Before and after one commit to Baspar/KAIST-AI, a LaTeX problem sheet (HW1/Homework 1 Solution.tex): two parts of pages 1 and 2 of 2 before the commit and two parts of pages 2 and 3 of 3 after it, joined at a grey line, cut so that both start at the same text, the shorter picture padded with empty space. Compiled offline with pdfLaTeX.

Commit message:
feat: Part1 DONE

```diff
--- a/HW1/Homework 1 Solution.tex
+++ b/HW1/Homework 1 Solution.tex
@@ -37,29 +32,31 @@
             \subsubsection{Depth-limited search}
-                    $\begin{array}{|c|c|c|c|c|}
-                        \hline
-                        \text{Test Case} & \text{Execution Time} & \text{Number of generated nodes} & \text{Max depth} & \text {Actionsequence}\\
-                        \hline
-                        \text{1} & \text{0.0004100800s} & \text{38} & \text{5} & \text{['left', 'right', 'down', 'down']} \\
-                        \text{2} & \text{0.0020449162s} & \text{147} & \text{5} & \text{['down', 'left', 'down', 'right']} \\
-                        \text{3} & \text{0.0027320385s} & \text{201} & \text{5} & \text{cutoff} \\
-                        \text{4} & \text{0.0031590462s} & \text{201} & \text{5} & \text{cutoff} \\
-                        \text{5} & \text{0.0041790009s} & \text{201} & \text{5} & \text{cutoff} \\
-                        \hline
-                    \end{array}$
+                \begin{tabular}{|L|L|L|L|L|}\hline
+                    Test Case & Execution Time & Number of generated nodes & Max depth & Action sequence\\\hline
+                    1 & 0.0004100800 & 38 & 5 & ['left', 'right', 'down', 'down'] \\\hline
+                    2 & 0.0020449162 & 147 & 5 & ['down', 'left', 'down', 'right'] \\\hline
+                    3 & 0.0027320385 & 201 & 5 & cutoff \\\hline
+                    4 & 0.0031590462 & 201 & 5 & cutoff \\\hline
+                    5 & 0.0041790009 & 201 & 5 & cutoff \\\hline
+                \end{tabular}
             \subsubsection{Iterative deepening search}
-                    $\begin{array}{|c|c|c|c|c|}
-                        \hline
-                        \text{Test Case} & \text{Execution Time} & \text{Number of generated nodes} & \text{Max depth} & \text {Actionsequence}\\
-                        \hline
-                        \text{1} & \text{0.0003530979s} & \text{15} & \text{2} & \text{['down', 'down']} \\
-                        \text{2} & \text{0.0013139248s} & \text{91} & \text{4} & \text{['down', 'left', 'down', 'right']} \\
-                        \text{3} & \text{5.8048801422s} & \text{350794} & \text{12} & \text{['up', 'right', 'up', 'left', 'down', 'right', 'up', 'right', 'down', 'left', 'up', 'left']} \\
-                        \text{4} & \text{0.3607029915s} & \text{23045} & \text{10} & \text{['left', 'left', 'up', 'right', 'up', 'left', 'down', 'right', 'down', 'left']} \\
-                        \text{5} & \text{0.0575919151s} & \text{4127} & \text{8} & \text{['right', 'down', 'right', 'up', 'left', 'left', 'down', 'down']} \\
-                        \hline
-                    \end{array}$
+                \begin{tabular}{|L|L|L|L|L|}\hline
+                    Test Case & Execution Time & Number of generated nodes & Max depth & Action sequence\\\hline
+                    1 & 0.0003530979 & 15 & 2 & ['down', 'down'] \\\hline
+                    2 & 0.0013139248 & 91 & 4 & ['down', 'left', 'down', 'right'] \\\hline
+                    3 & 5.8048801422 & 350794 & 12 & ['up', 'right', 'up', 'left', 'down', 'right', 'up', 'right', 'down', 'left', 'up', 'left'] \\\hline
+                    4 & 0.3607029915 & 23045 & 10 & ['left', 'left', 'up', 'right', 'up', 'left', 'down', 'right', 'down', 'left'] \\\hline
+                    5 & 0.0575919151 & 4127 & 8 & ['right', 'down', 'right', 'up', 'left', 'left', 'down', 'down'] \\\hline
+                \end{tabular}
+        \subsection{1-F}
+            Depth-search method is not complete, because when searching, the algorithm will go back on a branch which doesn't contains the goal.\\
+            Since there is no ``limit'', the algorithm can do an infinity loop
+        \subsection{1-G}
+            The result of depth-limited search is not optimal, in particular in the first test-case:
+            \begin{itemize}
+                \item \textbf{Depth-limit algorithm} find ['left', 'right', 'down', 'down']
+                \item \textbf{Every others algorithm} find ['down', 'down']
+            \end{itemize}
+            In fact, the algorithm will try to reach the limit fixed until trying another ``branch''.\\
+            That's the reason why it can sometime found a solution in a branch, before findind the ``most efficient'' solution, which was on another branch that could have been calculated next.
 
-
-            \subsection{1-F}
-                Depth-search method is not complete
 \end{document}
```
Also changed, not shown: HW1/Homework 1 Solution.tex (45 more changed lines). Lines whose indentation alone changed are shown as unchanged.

--

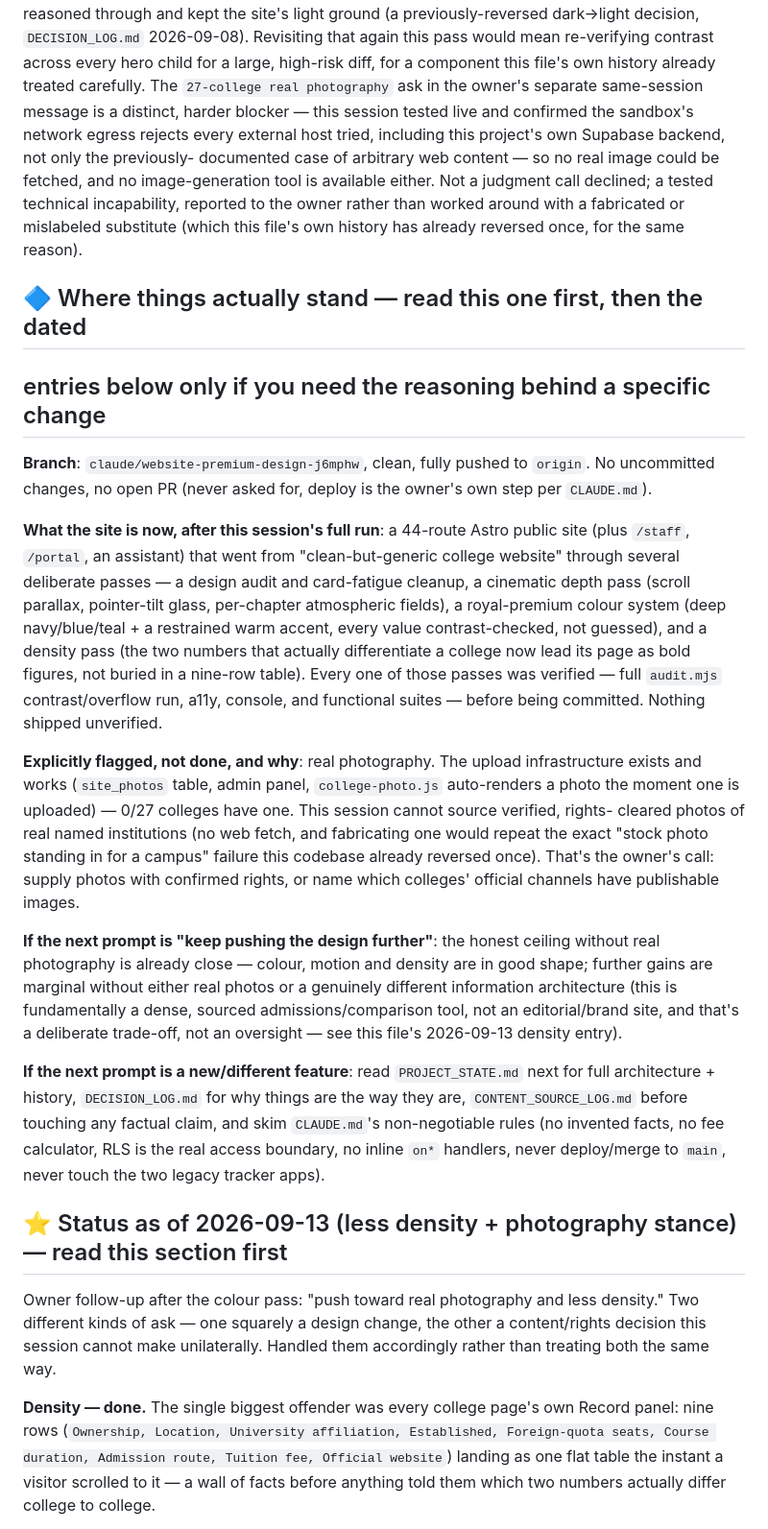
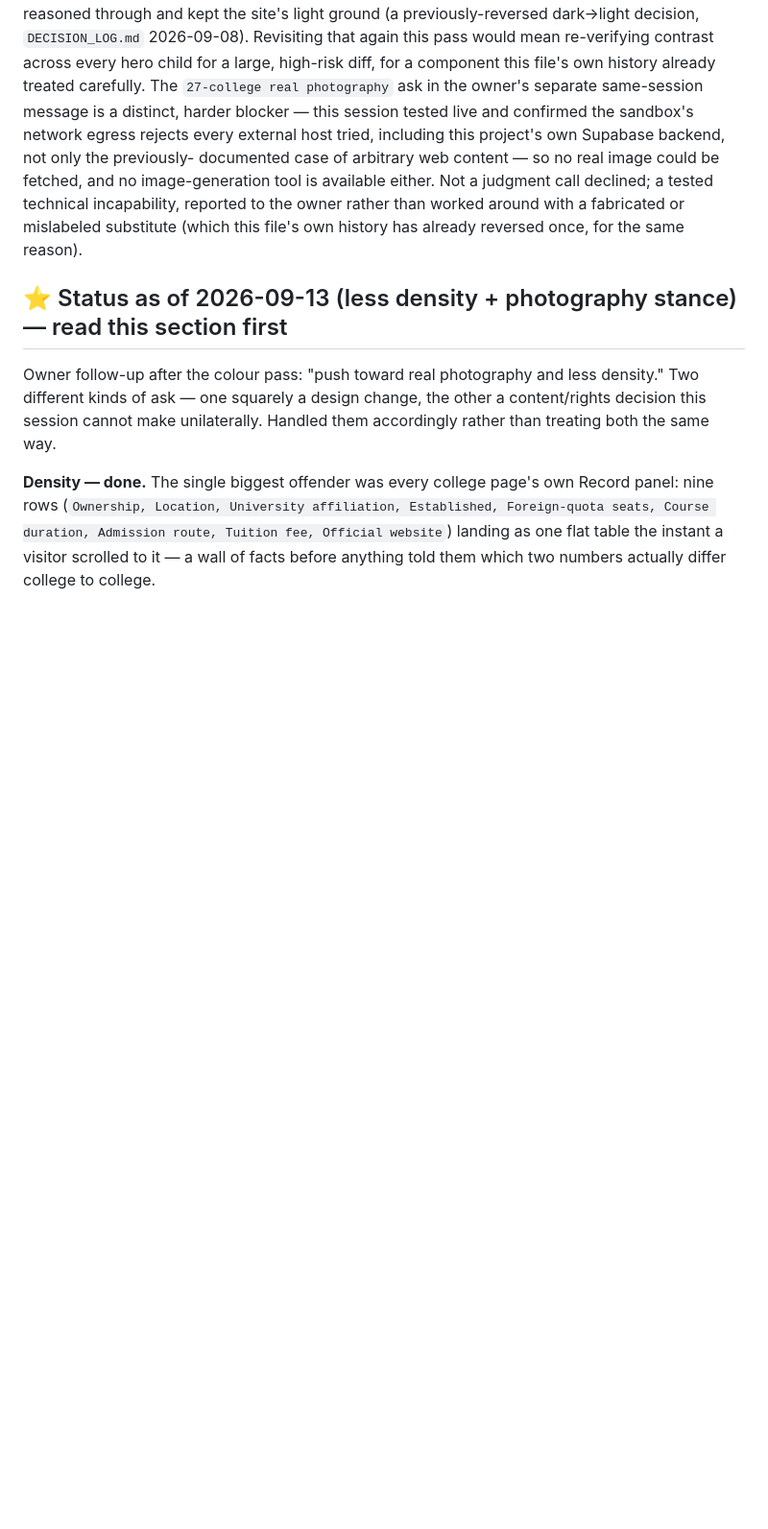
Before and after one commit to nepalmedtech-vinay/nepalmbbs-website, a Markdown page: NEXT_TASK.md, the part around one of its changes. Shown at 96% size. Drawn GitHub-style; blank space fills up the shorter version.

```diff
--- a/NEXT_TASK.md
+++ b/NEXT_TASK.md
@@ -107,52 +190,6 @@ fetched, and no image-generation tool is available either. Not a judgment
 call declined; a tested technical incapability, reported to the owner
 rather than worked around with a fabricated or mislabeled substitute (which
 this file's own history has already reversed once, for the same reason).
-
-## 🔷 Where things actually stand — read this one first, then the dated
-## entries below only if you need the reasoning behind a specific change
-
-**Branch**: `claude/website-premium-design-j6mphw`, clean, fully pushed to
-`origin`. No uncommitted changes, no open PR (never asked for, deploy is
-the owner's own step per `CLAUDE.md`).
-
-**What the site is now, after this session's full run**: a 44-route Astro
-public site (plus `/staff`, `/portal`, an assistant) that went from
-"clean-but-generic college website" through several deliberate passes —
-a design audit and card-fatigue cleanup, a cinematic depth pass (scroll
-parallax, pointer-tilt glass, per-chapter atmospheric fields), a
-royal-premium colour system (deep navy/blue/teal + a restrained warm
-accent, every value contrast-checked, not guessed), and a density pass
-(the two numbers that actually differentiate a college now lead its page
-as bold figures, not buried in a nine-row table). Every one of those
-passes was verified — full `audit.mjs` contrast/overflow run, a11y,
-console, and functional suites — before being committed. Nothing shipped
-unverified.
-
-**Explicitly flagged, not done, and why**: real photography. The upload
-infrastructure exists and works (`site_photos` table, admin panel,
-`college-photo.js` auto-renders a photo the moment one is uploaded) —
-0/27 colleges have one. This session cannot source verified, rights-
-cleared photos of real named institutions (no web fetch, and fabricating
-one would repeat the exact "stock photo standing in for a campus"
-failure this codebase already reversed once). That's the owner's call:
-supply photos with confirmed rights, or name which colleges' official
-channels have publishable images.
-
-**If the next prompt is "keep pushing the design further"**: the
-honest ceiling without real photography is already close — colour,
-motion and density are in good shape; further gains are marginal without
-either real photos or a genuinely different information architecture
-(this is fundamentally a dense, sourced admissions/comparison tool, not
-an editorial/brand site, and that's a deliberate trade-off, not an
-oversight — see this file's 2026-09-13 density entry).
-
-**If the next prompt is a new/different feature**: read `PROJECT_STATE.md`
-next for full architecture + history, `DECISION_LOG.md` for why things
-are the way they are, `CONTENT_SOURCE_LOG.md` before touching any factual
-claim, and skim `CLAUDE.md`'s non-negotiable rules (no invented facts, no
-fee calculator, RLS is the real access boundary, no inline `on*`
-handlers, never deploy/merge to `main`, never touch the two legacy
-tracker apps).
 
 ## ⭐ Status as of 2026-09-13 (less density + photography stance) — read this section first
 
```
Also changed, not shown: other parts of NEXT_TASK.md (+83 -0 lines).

Problem details >> Give the count of lines in the data shown above that contain "cutoff", and nothing else.

Solution for this task >> 6